* _WHAT THE EXERCISE ASKS_:
Filter the entries, keeping every line with the string "shown".

* _DATA LISTING_:
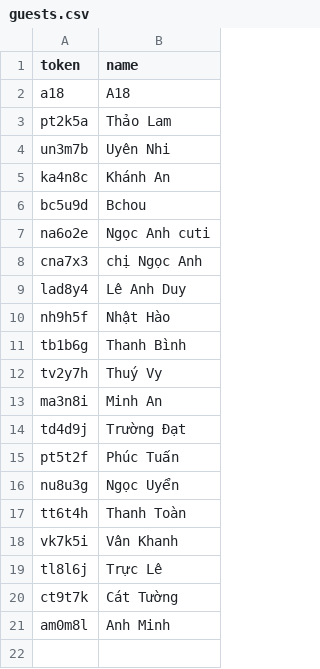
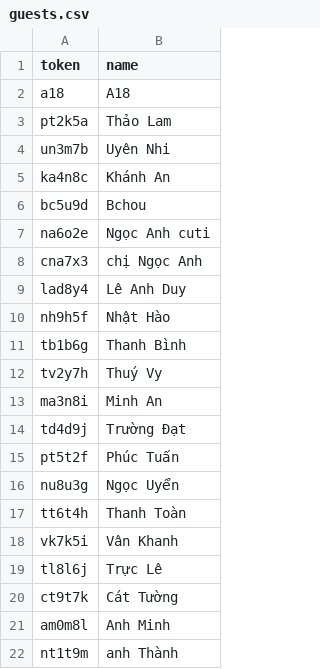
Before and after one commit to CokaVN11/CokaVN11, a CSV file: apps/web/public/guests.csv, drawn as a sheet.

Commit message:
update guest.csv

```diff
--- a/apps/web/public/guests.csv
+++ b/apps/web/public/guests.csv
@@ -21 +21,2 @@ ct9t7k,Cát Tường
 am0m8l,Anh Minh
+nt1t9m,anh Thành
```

...

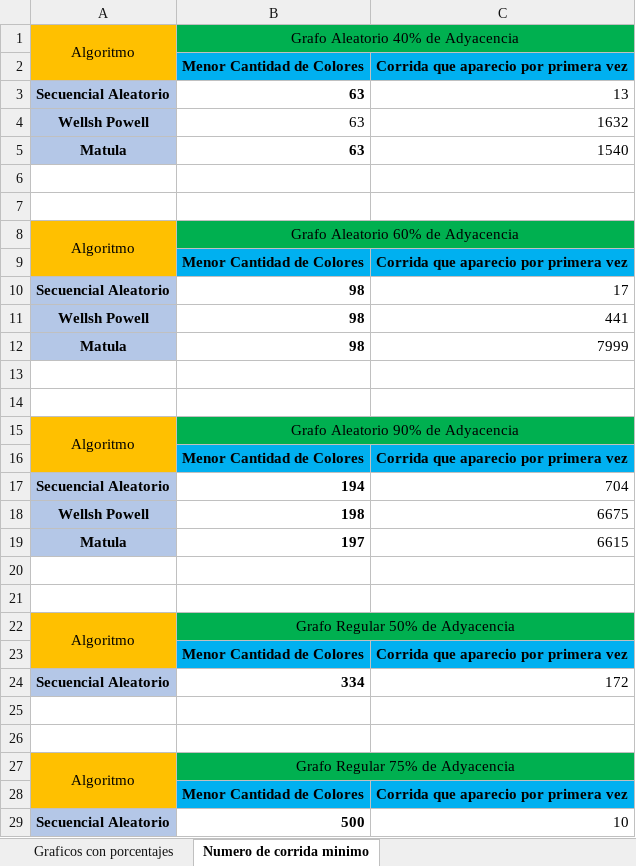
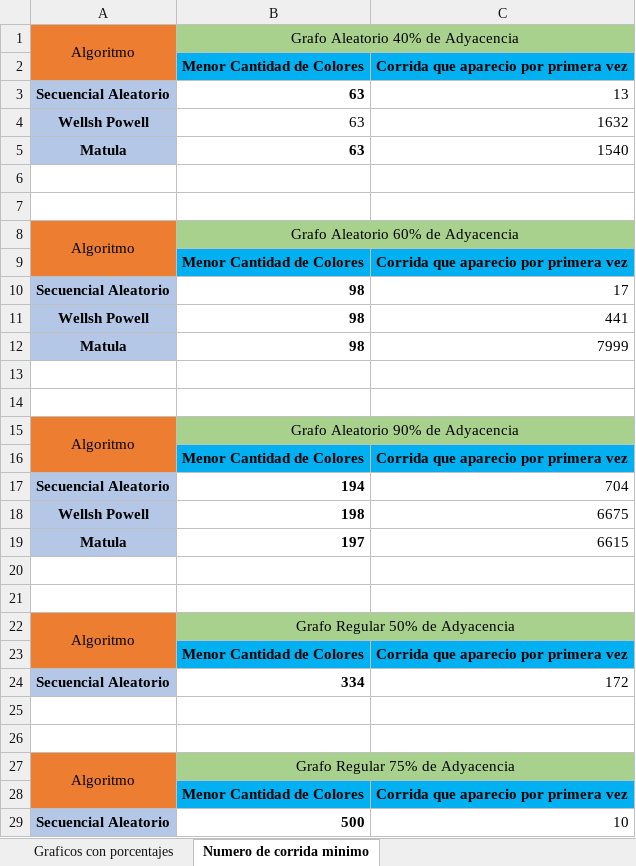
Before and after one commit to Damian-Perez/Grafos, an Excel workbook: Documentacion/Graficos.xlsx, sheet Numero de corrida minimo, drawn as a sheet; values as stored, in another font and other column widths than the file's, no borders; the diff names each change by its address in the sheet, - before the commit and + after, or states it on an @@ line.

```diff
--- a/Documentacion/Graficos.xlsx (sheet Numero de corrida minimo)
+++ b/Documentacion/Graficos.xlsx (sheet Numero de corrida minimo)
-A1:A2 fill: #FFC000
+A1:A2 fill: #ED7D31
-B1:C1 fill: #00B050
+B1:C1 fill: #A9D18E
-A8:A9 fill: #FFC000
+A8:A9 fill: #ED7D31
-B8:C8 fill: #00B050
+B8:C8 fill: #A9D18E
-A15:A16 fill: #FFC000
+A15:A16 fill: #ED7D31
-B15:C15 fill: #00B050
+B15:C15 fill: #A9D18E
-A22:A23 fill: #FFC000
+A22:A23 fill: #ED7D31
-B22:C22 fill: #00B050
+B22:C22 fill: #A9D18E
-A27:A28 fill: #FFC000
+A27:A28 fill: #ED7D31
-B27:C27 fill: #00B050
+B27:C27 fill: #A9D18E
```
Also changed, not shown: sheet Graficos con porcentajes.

...

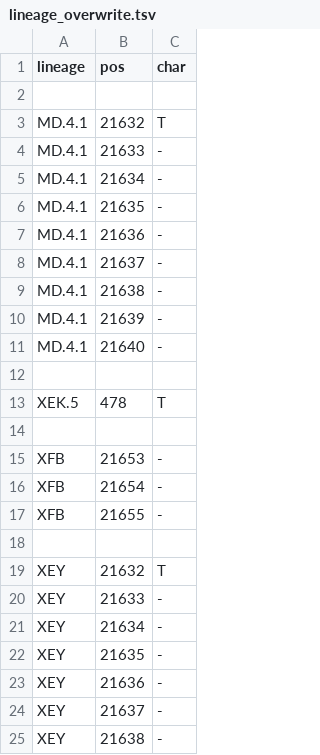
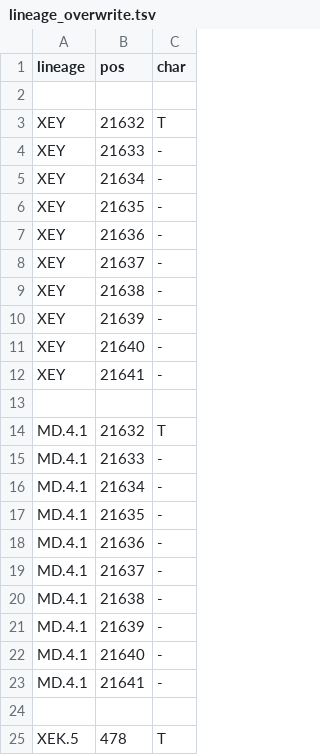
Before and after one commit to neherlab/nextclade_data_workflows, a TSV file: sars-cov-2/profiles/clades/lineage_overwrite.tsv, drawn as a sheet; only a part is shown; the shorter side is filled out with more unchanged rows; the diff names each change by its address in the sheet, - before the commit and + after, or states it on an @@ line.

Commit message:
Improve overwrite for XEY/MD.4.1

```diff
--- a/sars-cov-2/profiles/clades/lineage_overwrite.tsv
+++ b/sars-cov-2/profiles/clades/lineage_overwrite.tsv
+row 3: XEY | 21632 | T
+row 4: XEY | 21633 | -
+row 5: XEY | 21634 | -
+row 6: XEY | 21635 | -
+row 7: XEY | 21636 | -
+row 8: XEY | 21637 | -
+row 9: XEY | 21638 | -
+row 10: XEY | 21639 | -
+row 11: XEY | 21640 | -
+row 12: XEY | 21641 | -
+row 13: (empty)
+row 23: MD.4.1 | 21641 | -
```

* _SOLUTION_:
Also changed, not shown: sheet Graficos con porcentajes.
Before and after one commit to neherlab/nextclade_data_workflows, a TSV file: sars-cov-2/profiles/clades/lineage_overwrite.tsv, drawn as a sheet; only a part is shown; the shorter side is filled out with more unchanged rows; the diff names each change by its address in the sheet, - before the commit and + after, or states it on an @@ line.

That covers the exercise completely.